═══ Records to use ═══
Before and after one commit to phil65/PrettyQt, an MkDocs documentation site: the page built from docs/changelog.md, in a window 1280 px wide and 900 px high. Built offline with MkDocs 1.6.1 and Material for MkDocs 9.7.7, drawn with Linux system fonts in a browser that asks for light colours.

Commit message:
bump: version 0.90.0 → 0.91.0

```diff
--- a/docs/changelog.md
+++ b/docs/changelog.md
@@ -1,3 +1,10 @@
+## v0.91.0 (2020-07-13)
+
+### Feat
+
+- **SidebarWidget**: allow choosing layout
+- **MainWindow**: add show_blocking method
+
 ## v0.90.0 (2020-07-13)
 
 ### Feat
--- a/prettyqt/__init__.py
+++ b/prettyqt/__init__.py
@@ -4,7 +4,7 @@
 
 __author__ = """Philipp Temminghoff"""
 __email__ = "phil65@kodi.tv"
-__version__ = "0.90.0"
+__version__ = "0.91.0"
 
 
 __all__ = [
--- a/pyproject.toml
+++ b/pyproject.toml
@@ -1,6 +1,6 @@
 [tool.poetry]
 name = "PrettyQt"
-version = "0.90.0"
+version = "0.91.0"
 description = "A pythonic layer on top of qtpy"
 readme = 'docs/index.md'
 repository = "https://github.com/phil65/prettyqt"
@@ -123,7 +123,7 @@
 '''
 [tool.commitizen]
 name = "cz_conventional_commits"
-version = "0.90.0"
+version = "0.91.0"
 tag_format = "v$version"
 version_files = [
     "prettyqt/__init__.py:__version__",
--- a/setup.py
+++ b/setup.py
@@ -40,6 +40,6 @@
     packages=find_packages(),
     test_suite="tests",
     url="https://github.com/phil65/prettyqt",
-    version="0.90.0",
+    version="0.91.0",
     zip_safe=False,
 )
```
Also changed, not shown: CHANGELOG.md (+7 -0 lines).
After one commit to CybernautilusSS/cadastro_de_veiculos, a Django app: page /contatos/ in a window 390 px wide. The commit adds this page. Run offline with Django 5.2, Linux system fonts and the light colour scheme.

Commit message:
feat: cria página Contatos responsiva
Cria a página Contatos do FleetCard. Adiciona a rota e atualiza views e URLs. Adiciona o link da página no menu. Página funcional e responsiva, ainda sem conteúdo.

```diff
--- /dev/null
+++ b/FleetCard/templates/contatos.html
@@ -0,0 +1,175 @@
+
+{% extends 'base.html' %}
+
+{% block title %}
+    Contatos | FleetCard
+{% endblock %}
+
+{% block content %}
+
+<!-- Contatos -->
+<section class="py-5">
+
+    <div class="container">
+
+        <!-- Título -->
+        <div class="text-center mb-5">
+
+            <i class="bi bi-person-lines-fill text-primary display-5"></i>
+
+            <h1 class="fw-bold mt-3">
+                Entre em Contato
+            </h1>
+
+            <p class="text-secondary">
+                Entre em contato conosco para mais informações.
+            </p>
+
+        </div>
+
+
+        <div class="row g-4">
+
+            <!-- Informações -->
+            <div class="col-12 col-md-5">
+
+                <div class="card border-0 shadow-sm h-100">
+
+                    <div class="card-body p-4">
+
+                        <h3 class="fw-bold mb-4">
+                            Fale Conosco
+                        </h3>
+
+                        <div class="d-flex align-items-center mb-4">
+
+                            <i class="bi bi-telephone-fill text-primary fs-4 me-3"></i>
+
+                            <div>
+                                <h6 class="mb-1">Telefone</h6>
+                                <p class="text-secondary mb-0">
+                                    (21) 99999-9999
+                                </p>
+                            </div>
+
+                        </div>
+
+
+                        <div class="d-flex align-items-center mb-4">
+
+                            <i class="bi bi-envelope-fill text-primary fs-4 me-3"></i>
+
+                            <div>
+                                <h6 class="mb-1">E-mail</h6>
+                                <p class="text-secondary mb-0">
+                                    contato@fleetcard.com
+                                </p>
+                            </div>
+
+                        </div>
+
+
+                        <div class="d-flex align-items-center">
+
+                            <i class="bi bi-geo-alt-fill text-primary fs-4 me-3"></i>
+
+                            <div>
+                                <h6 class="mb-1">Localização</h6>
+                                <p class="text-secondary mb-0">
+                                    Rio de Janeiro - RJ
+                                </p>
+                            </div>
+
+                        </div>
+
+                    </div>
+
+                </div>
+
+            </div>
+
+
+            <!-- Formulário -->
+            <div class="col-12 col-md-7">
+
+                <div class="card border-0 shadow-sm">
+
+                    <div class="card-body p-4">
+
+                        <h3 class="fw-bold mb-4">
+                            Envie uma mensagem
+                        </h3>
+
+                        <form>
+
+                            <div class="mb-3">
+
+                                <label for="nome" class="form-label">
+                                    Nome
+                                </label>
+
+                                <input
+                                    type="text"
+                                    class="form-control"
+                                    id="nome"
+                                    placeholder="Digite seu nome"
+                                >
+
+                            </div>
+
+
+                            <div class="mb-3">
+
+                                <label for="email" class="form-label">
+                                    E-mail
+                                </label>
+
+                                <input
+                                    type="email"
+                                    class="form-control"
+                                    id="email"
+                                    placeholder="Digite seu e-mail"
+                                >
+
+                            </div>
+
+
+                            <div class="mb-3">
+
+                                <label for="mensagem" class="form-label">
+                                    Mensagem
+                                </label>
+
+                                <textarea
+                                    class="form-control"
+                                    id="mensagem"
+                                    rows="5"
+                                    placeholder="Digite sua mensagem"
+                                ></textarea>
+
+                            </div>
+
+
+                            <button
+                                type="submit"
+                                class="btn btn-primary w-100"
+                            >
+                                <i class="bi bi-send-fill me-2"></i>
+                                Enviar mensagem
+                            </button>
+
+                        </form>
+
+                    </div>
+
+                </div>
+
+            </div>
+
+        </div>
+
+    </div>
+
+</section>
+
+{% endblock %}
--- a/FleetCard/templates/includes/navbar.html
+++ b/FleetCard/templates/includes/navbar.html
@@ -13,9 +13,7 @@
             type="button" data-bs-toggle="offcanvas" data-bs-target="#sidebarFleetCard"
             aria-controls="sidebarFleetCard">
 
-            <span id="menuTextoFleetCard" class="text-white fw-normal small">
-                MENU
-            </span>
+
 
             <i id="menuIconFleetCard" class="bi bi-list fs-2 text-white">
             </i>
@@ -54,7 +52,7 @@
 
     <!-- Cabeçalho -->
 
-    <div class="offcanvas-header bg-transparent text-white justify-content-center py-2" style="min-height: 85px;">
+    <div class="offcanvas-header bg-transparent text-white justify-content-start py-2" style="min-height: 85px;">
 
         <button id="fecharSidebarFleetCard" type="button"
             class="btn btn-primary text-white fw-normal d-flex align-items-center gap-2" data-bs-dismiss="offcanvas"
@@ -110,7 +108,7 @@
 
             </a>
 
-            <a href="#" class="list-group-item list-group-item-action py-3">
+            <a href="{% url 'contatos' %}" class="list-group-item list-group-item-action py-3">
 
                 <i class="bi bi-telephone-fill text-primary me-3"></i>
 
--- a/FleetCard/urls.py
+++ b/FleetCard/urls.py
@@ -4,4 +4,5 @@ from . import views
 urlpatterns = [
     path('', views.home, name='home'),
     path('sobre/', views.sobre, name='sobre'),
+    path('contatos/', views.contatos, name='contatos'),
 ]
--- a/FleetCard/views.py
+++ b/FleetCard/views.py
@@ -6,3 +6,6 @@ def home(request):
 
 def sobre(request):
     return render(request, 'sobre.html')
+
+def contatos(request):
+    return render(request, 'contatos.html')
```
═══
Tally the lines in the data that contain the string "name". Report only the total.

5